Then he’ll get pinged that he’s been mentioned in a post.

For my students who struggle with playing clean, I’ve found it’s almost always a result of the student moving through material faster than they can play cleanly.
I always want everyone to play slow, steady, beautifully, sustained and clear before moving on to more challenging material.

Of course, we all want to feel and experience progress, so no one (self included) does this.

If you find that things aren’t clean, start doing slow-down exercises.
Play whole notes through a major scale at 60 or 70 bpm, and make sure each note is gorgeous and round and smooth and perfectly connected to the next note.

At slow tempos you can usually start to see and feel precisely what is going wrong.
If you’re practicing slow enough, you can usually make adjustments and start to fix things.

Hope it helps.

10 Likes

@termimalp welcome!

I second what @Gio said. And if you have particular difficulties with any lesson in any module you can write comments right under the specific video there. I witness to the fact that Josh would always respond in a couple of days.

Reading comments also helps to see if anyone else is struggling with the same issues…

Josh also has made a video particularly on muting technique

You can find a list of all the youtube material matching to B2B course map with this thread from @eric.kiser

Good luck and welcome!

Later maybe I can pick your brains on “how to make my wife play the keyboard for me” because that is what I am struggling on…

5 Likes

Hey Dan! I agree with what @Gio - taking it slow gives you more time to check your technique and make corrections.

And I’d also add - don’t expect total perfection at this point, even if there’s some noise/messiness it’s okay to keep tackling it one day at a time.
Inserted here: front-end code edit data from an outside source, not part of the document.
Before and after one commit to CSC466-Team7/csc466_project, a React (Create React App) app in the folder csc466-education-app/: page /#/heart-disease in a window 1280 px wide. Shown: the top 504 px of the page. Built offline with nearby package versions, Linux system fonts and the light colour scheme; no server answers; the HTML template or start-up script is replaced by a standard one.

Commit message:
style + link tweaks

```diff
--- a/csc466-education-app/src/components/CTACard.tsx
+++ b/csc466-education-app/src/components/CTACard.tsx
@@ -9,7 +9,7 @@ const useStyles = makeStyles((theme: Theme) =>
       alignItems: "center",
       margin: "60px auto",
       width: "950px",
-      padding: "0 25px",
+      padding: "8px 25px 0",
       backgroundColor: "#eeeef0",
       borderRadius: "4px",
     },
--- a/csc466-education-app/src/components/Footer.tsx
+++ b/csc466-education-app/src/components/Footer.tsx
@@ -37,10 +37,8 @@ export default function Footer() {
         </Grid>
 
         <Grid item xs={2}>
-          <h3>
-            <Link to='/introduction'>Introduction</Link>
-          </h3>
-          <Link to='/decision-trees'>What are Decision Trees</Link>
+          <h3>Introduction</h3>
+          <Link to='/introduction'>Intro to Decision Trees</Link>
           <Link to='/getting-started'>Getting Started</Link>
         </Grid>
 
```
Even just noticing it is a great first step.

Another thing you can work on slow are finger exercises like this that help you focus on coordination/cleanliness without having to worry so much about playing music -
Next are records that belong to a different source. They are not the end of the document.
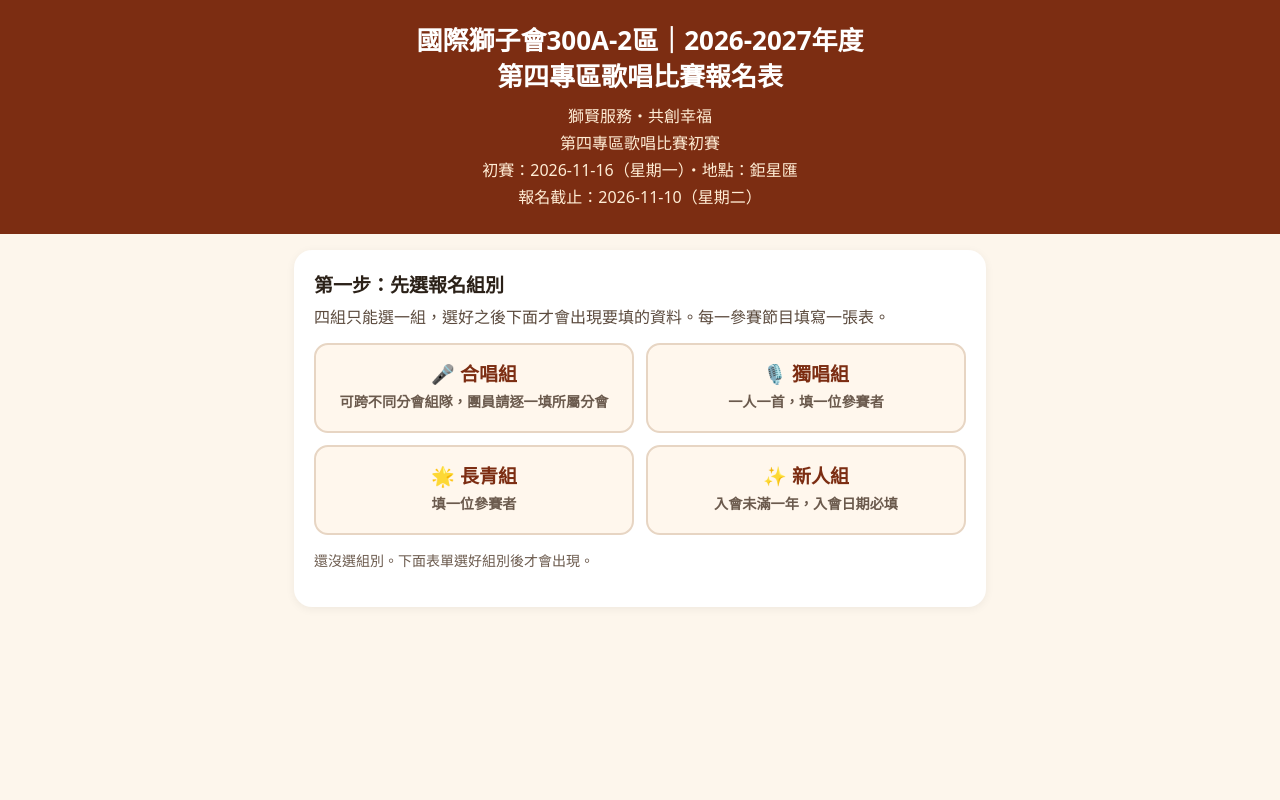
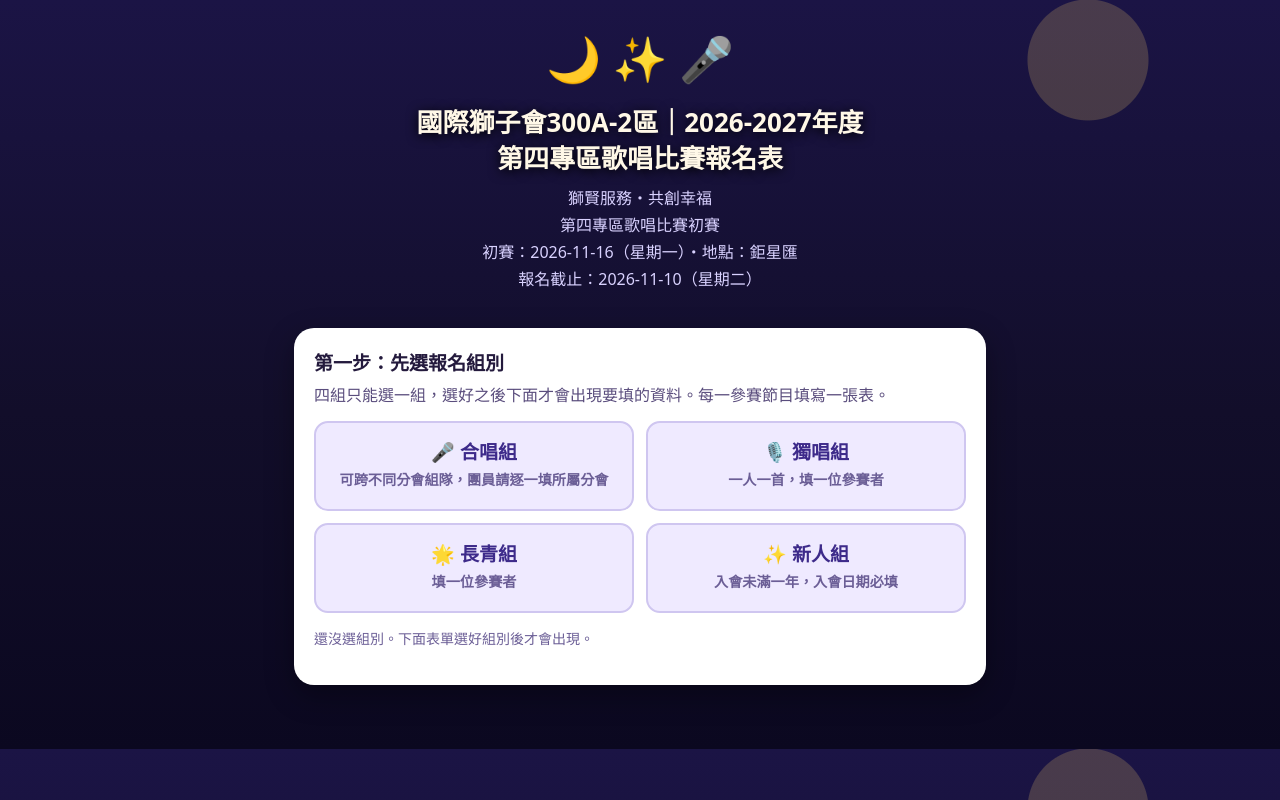
Before and after one commit to wengming-jimmy/zone4-singing-apply, a plain HTML site: page index.html in a window 1280 px wide. Drawn offline with Linux system fonts and the light colour scheme.

Commit message:
報名表底圖改成朋友生日魔法小站風格：深紫夜空＋金色月光

```diff
--- a/index.html
+++ b/index.html
@@ -7,37 +7,40 @@
 <meta name="robots" content="noindex">
 <style>
 *{box-sizing:border-box}
-body{margin:0;font-family:"PingFang TC","Microsoft JhengHei",system-ui,sans-serif;background:#fdf6ec;color:#2b2118}
-header{background:#7c2d12;color:#fff;padding:22px 18px;text-align:center}
-header h1{margin:0;font-size:26px;line-height:1.4} header p{margin:8px 0 0;line-height:1.7;color:#ffedd5}
+body{margin:0;font-family:"PingFang TC","Microsoft JhengHei",system-ui,sans-serif;color:#fff8e7;
+background:radial-gradient(circle at 85% 8%,#ffd76a33 0 60px,transparent 61px),
+linear-gradient(180deg,#1b1445,#120e2a 55%,#0b0820)}
+header{padding:28px 18px 18px;text-align:center}
+header h1{margin:16px 0 8px;font-size:26px;line-height:1.4;text-shadow:0 2px 12px #000} header p{margin:8px 0 0;line-height:1.7;color:#d9d2ff}
+.moon{font-size:44px}
 main{max-width:720px;margin:0 auto;padding:16px 14px 48px}
-section{background:#fff;border-radius:18px;padding:20px;margin-bottom:16px;box-shadow:0 2px 10px rgba(0,0,0,.06)}
-h2{font-size:19px;margin:0 0 6px} p.lead{color:#5b4a3d;line-height:1.7;margin:0 0 12px}
+section{background:#fff;color:#241a3d;border-radius:20px;padding:20px;margin-bottom:16px;box-shadow:0 10px 30px #00000055}
+h2{font-size:19px;margin:0 0 6px} p.lead{color:#5a4d7d;line-height:1.7;margin:0 0 12px}
 label{display:block;font-weight:800;margin:14px 0 6px}
-input[type=text],input[type=tel],input[type=email],input[type=number],input[type=date],textarea,select{width:100%;padding:13px;border:2px solid #e7d5c3;border-radius:12px;font-size:17px;background:#fff}
+input[type=text],input[type=tel],input[type=email],input[type=number],input[type=date],textarea,select{width:100%;padding:13px;border:2px solid #cfc6f0;border-radius:12px;font-size:17px;background:#fff}
 textarea{line-height:1.65}
 button{width:100%;padding:14px;border:0;border-radius:14px;font-size:17px;font-weight:900;cursor:pointer}
-.primary{background:#7c2d12;color:#fff;margin-top:16px}
-.ghost{background:#fef3c7;color:#7c2d12;margin-top:10px}
-.small{font-size:14px;color:#6b5a4d;line-height:1.7}
+.primary{background:#5b3fd4;color:#fff;margin-top:16px}
+.ghost{background:#efeaff;color:#3d2a8a;margin-top:10px}
+.small{font-size:14px;color:#6b5e96;line-height:1.7}
 .grid{display:grid;grid-template-columns:1fr 1fr;gap:12px}
-.groupbtn{background:#fff7ed;border:2px solid #e7d5c3;color:#7c2d12;padding:16px 10px;line-height:1.5}
+.groupbtn{background:#efeaff;border:2px solid #cfc6f0;color:#3d2a8a;padding:16px 10px;line-height:1.5}
 .groupbtn b{display:block;font-size:19px}
-.groupbtn small{color:#6b5a4d;font-weight:700}
-.groupbtn.active{background:#7c2d12;color:#fff;border-color:#7c2d12}
-.groupbtn.active small{color:#ffedd5}
+.groupbtn small{color:#6b5e96;font-weight:700}
+.groupbtn.active{background:#5b3fd4;color:#fff;border-color:#5b3fd4}
+.groupbtn.active small{color:#d9d2ff}
 .row{display:grid;grid-template-columns:1fr 1fr;gap:10px}
 .row3{display:grid;grid-template-columns:1fr 1fr 1fr;gap:10px}
 .chorus-row{display:grid;grid-template-columns:32px 1fr 1fr 1fr;gap:8px;align-items:center;margin-bottom:8px}
 .chorus-row input{padding:10px;font-size:15px}
 .chorus-row span{font-weight:800;text-align:center}
-pre.confirm{white-space:pre-wrap;word-break:break-word;background:#fdf6ec;border:2px solid #e7d5c3;border-radius:12px;padding:14px;line-height:1.7;font-size:15px;font-family:inherit}
+pre.confirm{white-space:pre-wrap;word-break:break-word;background:#faf8ff;border:2px solid #e6dcff;border-radius:12px;padding:14px;line-height:1.7;font-size:15px;font-family:inherit}
 .ok{color:#166534;font-weight:800}
 @media(max-width:560px){.grid,.row,.row3{grid-template-columns:1fr}.chorus-row{grid-template-columns:24px 1fr}.chorus-row .c2,.chorus-row .c3{display:none}}
 </style>
 </head>
 <body>
-<header><h1>國際獅子會300A-2區｜2026-2027年度<br>第四專區歌唱比賽報名表</h1><p>獅賢服務・共創幸福<br>第四專區歌唱比賽初賽<br>初賽：2026-11-16（星期一）・地點：鉅星匯<br>報名截止：2026-11-10（星期二）</p></header>
+<header><div class="moon">🌙 ✨ 🎤</div><h1>國際獅子會300A-2區｜2026-2027年度<br>第四專區歌唱比賽報名表</h1><p>獅賢服務・共創幸福<br>第四專區歌唱比賽初賽<br>初賽：2026-11-16（星期一）・地點：鉅星匯<br>報名截止：2026-11-10（星期二）</p></header>
 <main>
 <section id="step1">
 <h2>第一步：先選報名組別</h2>
```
And the muting video @Fahri linked might help too!

6 Likes

I’m definitely finding myself struggling with moving my anchor finger. Typically it’s fine when I anchor playing two strings, but as soon as I have to move my thumb from A to E or to the pickup I have a little mental malfunction and tend to forget in either direction. Leads to either plucking a muted string or letting strings ring unnecessarily.

I tried the ring finger method of muting A but that was yet another thing to remember and coordinate so I think maybe I’ll focus on getting my thumb anchor correct before I start coming up with shortcuts.

But also, I mean, I’m four weeks into the course and having gone from never holding a bass to … slowly and gingerly … pumping out Billie Jean I think I’ll take a few mental hiccups as things that I will definitely fix :smiley:

5 Likes

I had the same problem with the anchor in the beginning as well. I found myself consciously trying to remember where to anchor my thumb. It just takes practice and after a while your thumb will know where to go. Now, I don’t even think about it once I start playing.
You’ll get there… :slightly_smiling_face:

7 Likes